In my childhood memories all auriculas are in the garden and only now do I know that grandma’s favorite plant belonged to the alpine and border group. The lively charisma of the alpine with its color gradients, the rich bloom and slight disorder of the border flower balls or the double flowers reminiscent of roses, they all have one thing in common - the vigor and good persistence in the garden bed.

All varieties in this group grow wonderfully in well-drained soils, in light, airy locations that do not get direct midday sun.

The varieties that originated in Europe (Belgium, Netherlands) as "Luiker" were improved in England in the 19th century. The collectors always asked for new shades of color and improved flowering properties - a real collector's fever broke out.

Since auricles naturally grow in gravel slopes, they have a strong tendency to grow out of the ground (so as not to suffocate in the gravel). Therefore, every two to three years they should be divided and lowered or piled with earth.
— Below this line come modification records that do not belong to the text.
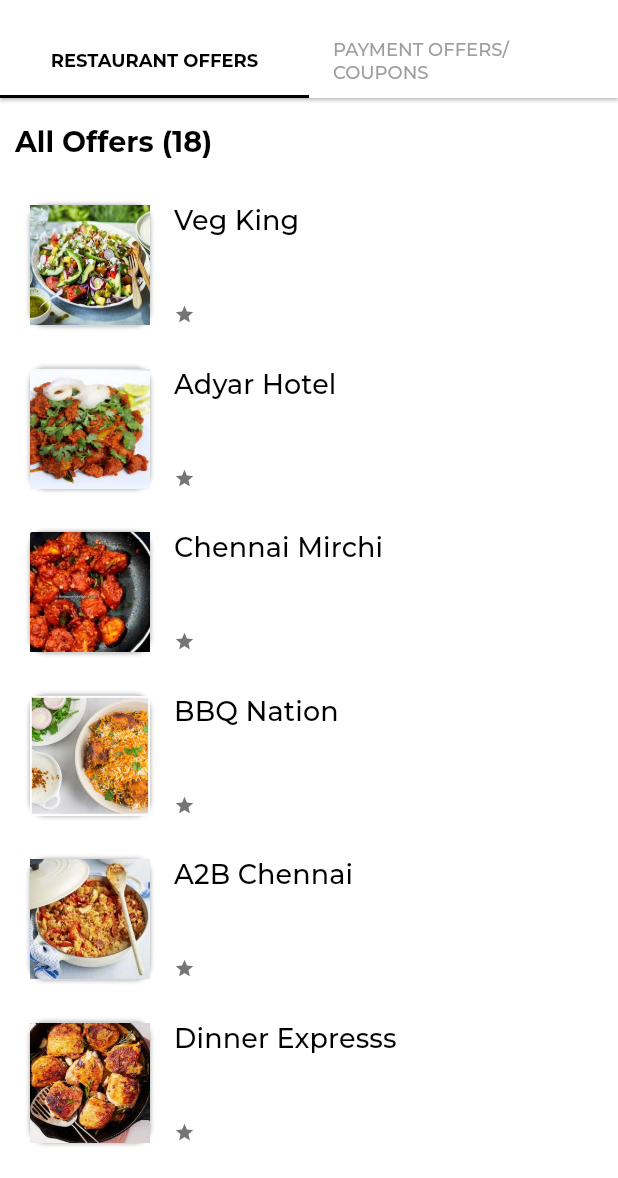
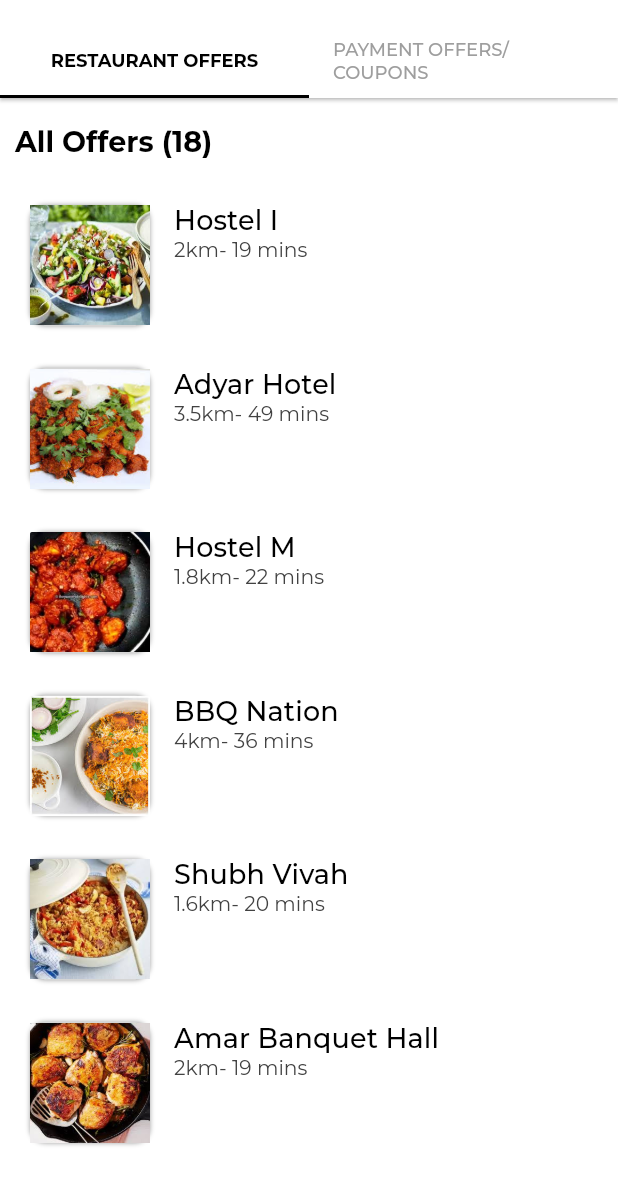
Before and after one commit to coderprodigy/Software_FD, a Flutter app: the SwiggyScreen screen opened directly, after a tap on "FOOD", on a phone screen of 412 x 824 dp, the part 58-1236 px from its top. Run offline on Flutter 3.47's test engine with Material 2 defaults, Android fonts, the phone set to English and light mode, and no system bars; our stand-ins replace flutter_swiper, google_fonts.

Commit message:
star removed

```diff
--- a/lib/models/spotlight_best_top_food.dart
+++ b/lib/models/spotlight_best_top_food.dart
@@ -21,14 +21,14 @@ class SpotlightBestTopFood {
         SpotlightBestTopFood(
           image: 'assets/images/food1.jpg',
           name: 'Breakfast Expresss',
-          desc: '',
+          desc: '4.1km- 45 mins ',
           coupon: '',
           ratingTimePrice: '',
         ),
         SpotlightBestTopFood(
           image: 'assets/images/food2.jpg',
-          name: 'Namma Veedu Bhavan',
-          desc: '',
+          name: 'Hostel H',
+          desc: '3.1km- 30 mins ',
           coupon: '',
           ratingTimePrice: '',
         ),
@@ -36,15 +36,15 @@ class SpotlightBestTopFood {
       [
         SpotlightBestTopFood(
           image: 'assets/images/food3.jpg',
-          name: 'Hostel H',
-          desc: '',
+          name: 'Hostel J',
+          desc: '2.2km- 28 mins ',
           coupon: '',
           ratingTimePrice: '',
         ),
         SpotlightBestTopFood(
           image: 'assets/images/food4.jpg',
           name: 'Dinner Expresss',
-          desc: '',
+          desc: '3.0km- 35 mins ',
           coupon: '',
           ratingTimePrice: '',
         ),
@@ -53,14 +53,14 @@ class SpotlightBestTopFood {
         SpotlightBestTopFood(
           image: 'assets/images/food5.jpg',
           name: 'Hostel K',
-          desc: '',
+          desc: '1.8km- 18 mins ',
           coupon: '',
           ratingTimePrice: '',
         ),
         SpotlightBestTopFood(
           image: 'assets/images/food6.jpg',
-          name: 'Mass Hotel',
-          desc: '',
+          name: 'Red Carpet Banquets',
+          desc: '2.7km- 37 mins ',
           coupon: '',
           ratingTimePrice: '',
         ),
@@ -68,15 +68,15 @@ class SpotlightBestTopFood {
       [
         SpotlightBestTopFood(
           image: 'assets/images/food7.jpg',
-          name: 'Mumbai Mirchi',
-          desc: '',
+          name: 'Hostel I',
+          desc: '2.7km- 22 mins ',
           coupon: '',
           ratingTimePrice: '',
         ),
         SpotlightBestTopFood(
           image: 'assets/images/food8.jpg',
-          name: 'Shubh Vivah',
-          desc: '',
+          name: 'Shubh Vivah Halls',
+          desc: '3.6km- 30 mins ',
           coupon: '',
           ratingTimePrice: '',
         ),
@@ -89,15 +89,15 @@ class SpotlightBestTopFood {
       [
         SpotlightBestTopFood(
           image: 'assets/images/food6.jpg',
-          name: 'Mirchi Hotel',
-          desc: '',
+          name: 'Amar Banquet Hall',
+          desc: '6.1km- 55 mins ',
           coupon: '',
           ratingTimePrice: '',
         ),
         SpotlightBestTopFood(
           image: 'assets/images/food1.jpg',
-          name: 'BBQ Expresss',
-          desc: '',
+          name: 'Green View Banquet Hall',
+          desc: '4.7km- 37 mins ',
           coupon: '',
           ratingTimePrice: '',
         ),
@@ -106,14 +106,14 @@ class SpotlightBestTopFood {
         SpotlightBestTopFood(
           image: 'assets/images/food4.jpg',
           name: 'Hostel C',
-          desc: '',
+          desc: '2km- 19 mins ',
           coupon: '',
           ratingTimePrice: '',
         ),
         SpotlightBestTopFood(
           image: 'assets/images/food3.jpg',
           name: 'Hostel B',
-          desc: '',
+          desc: '2.3km- 21 mins ',
           coupon: '',
           ratingTimePrice: '',
         ),
@@ -122,14 +122,14 @@ class SpotlightBestTopFood {
         SpotlightBestTopFood(
           image: 'assets/images/food6.jpg',
           name: 'Pearl Grand',
-          desc: '',
+          desc: '3.9km- 37 mins ',
           coupon: '',
           ratingTimePrice: '',
         ),
         SpotlightBestTopFood(
           image: 'assets/images/food5.jpg',
-          name: 'Red Carpet',
-          desc: '',
+          name: 'Hostel A',
+          desc: '1.7km- 19 mins ',
           coupon: '',
           ratingTimePrice: '',
         ),
@@ -138,14 +138,14 @@ class SpotlightBestTopFood {
         SpotlightBestTopFood(
           image: 'assets/images/food7.jpg',
           name: 'Chennai Mirchi',
-          desc: '',
+          desc: '4.7km- 29 mins ',
           coupon: '',
           ratingTimePrice: '',
         ),
         SpotlightBestTopFood(
           image: 'assets/images/food8.jpg',
           name: 'BBQ Nation',
-          desc: '',
+          desc: '3.2km- 20 mins ',
           coupon: '',
           ratingTimePrice: '',
         ),
@@ -159,14 +159,14 @@ class SpotlightBestTopFood {
         SpotlightBestTopFood(
           image: 'assets/images/food3.jpg',
           name: 'A2B Chennai',
-          desc: '',
+          desc: '4km- 39 mins ',
           coupon: '',
           ratingTimePrice: '',
         ),
         SpotlightBestTopFood(
           image: 'assets/images/food4.jpg',
           name: 'Biryani Expresss',
-          desc: '',
+          desc: '6.1km- 56 mins ',
           coupon: '',
           ratingTimePrice: '',
         ),
@@ -174,15 +174,15 @@ class SpotlightBestTopFood {
       [
         SpotlightBestTopFood(
           image: 'assets/images/food1.jpg',
-          name: 'Chai Truck',
-          desc: '',
+          name: 'Hostel M',
+          desc: '2.6km- 23 mins ',
           coupon: '',
           ratingTimePrice: '',
         ),
         SpotlightBestTopFood(
           image: 'assets/images/food2.jpg',
-          name: 'Shiva Bhavan',
-          desc: '',
+          name: 'Shiva Bhavan Hall',
+          desc: '4.6km- 34 mins ',
           coupon: '',
           ratingTimePrice: '',
         ),
@@ -191,14 +191,14 @@ class SpotlightBestTopFood {
         SpotlightBestTopFood(
           image: 'assets/images/food7.jpg',
           name: 'BBQ King',
-          desc: '',
+          desc: '2km- 19 mins ',
           coupon: '',
           ratingTimePrice: '',
         ),
         SpotlightBestTopFood(
           image: 'assets/images/food8.jpg',
           name: 'Pizza Corner',
-          desc: '',
+          desc: '4km- 34 mins ',
           coupon: '',
           ratingTimePrice: '',
         ),
@@ -206,15 +206,15 @@ class SpotlightBestTopFood {
       [
         SpotlightBestTopFood(
           image: 'assets/images/food5.jpg',
-          name: 'Veg King',
-          desc: '',
+          name: 'Haveli',
+          desc: '5.4km- 49 mins ',
           coupon: '',
           ratingTimePrice: '',
         ),
         SpotlightBestTopFood(
           image: 'assets/images/food6.jpg',
           name: 'Adyar Hotel',
-          desc: '',
+          desc: '3km- 29 mins ',
           coupon: '',
           ratingTimePrice: '',
         ),
@@ -226,43 +226,43 @@ class SpotlightBestTopFood {
     return [
       SpotlightBestTopFood(
         image: 'assets/images/food5.jpg',
-        name: 'Veg King',
-        desc: '',
+        name: 'Hostel I',
+        desc: '2km- 19 mins ',
         coupon: '',
         ratingTimePrice: '',
       ),
       SpotlightBestTopFood(
         image: 'assets/images/food6.jpg',
         name: 'Adyar Hotel',
-        desc: '',
+        desc: '3.5km- 49 mins ',
         coupon: '',
         ratingTimePrice: '',
       ),
       SpotlightBestTopFood(
         image: 'assets/images/food7.jpg',
-        name: 'Chennai Mirchi',
-        desc: '',
+        name: 'Hostel M',
+        desc: '1.8km- 22 mins ',
         coupon: '',
         ratingTimePrice: '',
       ),
       SpotlightBestTopFood(
         image: 'assets/images/food8.jpg',
         name: 'BBQ Nation',
-        desc: '',
+        desc: '4km- 36 mins ',
         coupon: '',
         ratingTimePrice: '',
       ),
       SpotlightBestTopFood(
         image: 'assets/images/food3.jpg',
-        name: 'A2B Chennai',
-        desc: '',
+        name: 'Shubh Vivah',
+        desc: '1.6km- 20 mins ',
         coupon: '',
         ratingTimePrice: '',
       ),
       SpotlightBestTopFood(
         image: 'assets/images/food4.jpg',
-        name: 'Dinner Expresss',
-        desc: '',
+        name: 'Amar Banquet Hall',
+        desc: '2km- 19 mins ',
         coupon: '',
         ratingTimePrice: '',
       ),
@@ -274,56 +274,56 @@ class SpotlightBestTopFood {
       SpotlightBestTopFood(
         image: 'assets/images/food3.jpg',
         name: 'A2B Chennai',
-        desc: '',
+        desc: '3.4km- 27 mins ',
         coupon: '',
         ratingTimePrice: '',
       ),
       SpotlightBestTopFood(
         image: 'assets/images/food4.jpg',
         name: 'Biryani Expresss',
-        desc: '',
+        desc: '3.5km- 41 mins ',
         coupon: '',
         ratingTimePrice: '',
       ),
       SpotlightBestTopFood(
         image: 'assets/images/food1.jpg',
         name: 'Chai Truck',
-        desc: '',
+        desc: '2.4km- 21 mins ',
         coupon: '',
         ratingTimePrice: '',
       ),
       SpotlightBestTopFood(
         image: 'assets/images/food2.jpg',
         name: 'Shiva Bhavan',
-        desc: '',
+        desc: '3.1km- 29 mins ',
         coupon: '',
         ratingTimePrice: '',
       ),
       SpotlightBestTopFood(
         image: 'assets/images/food7.jpg',
         name: 'BBQ King',
-        desc: '',
+        desc: '4km- 39 mins ',
         coupon: '',
         ratingTimePrice: '',
       ),
       SpotlightBestTopFood(
         image: 'assets/images/food8.jpg',
         name: 'Pizza Corner',
-        desc: '',
+        desc: '4.5km- 50 mins ',
         coupon: '',
         ratingTimePrice: '',
       ),
       SpotlightBestTopFood(
         image: 'assets/images/food5.jpg',
         name: 'Veg King',
-        desc: '',
+        desc: '2.8km- 33 mins ',
         coupon: '',
         ratingTimePrice: '',
       ),
       SpotlightBestTopFood(
         image: 'assets/images/food6.jpg',
         name: 'Adyar Hotel',
-        desc: '',
+        desc: '20km- 35 mins ',
         coupon: '',
         ratingTimePrice: '',
       ),
--- a/lib/widgets/food_list_item_view.dart
+++ b/lib/widgets/food_list_item_view.dart
@@ -63,11 +63,11 @@ class FoodListItemView extends StatelessWidget {
               UIHelper.verticalSpaceSmall(),
               Row(
                 children: <Widget>[
-                  Icon(
+                  /*Icon(
                     Icons.star,
                     size: 14.0,
                     color: Colors.grey[600],
-                  ),
+                  ),*/
                   Text(restaurant.ratingTimePrice)
                 ],
               )
--- a/lib/widgets/spotlight_best_top_food_item.dart
+++ b/lib/widgets/spotlight_best_top_food_item.dart
@@ -75,11 +75,11 @@ class SpotlightBestTopFoodItem extends StatelessWidget {
                 UIHelper.verticalSpaceExtraSmall(),
                 Row(
                   children: <Widget>[
-                    Icon(
+                    /*Icon(
                       Icons.star,
                       size: 14.0,
                       color: Colors.grey[600],
-                    ),
+                    ),*/
                     Text(restaurant.ratingTimePrice)
                   ],
                 )
```
Also changed, not shown: 1 other file.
Auriculas can only be damaged by too much winter wetness and too hot summers. In the case of heavy soils, the introduction of drainage (broken bricks, stones, expanded clay, etc.) helps. With a view of the last hot summer, it is essential to choose a planting site in a shady location (away from the sun).

The subcategories

All garden auricles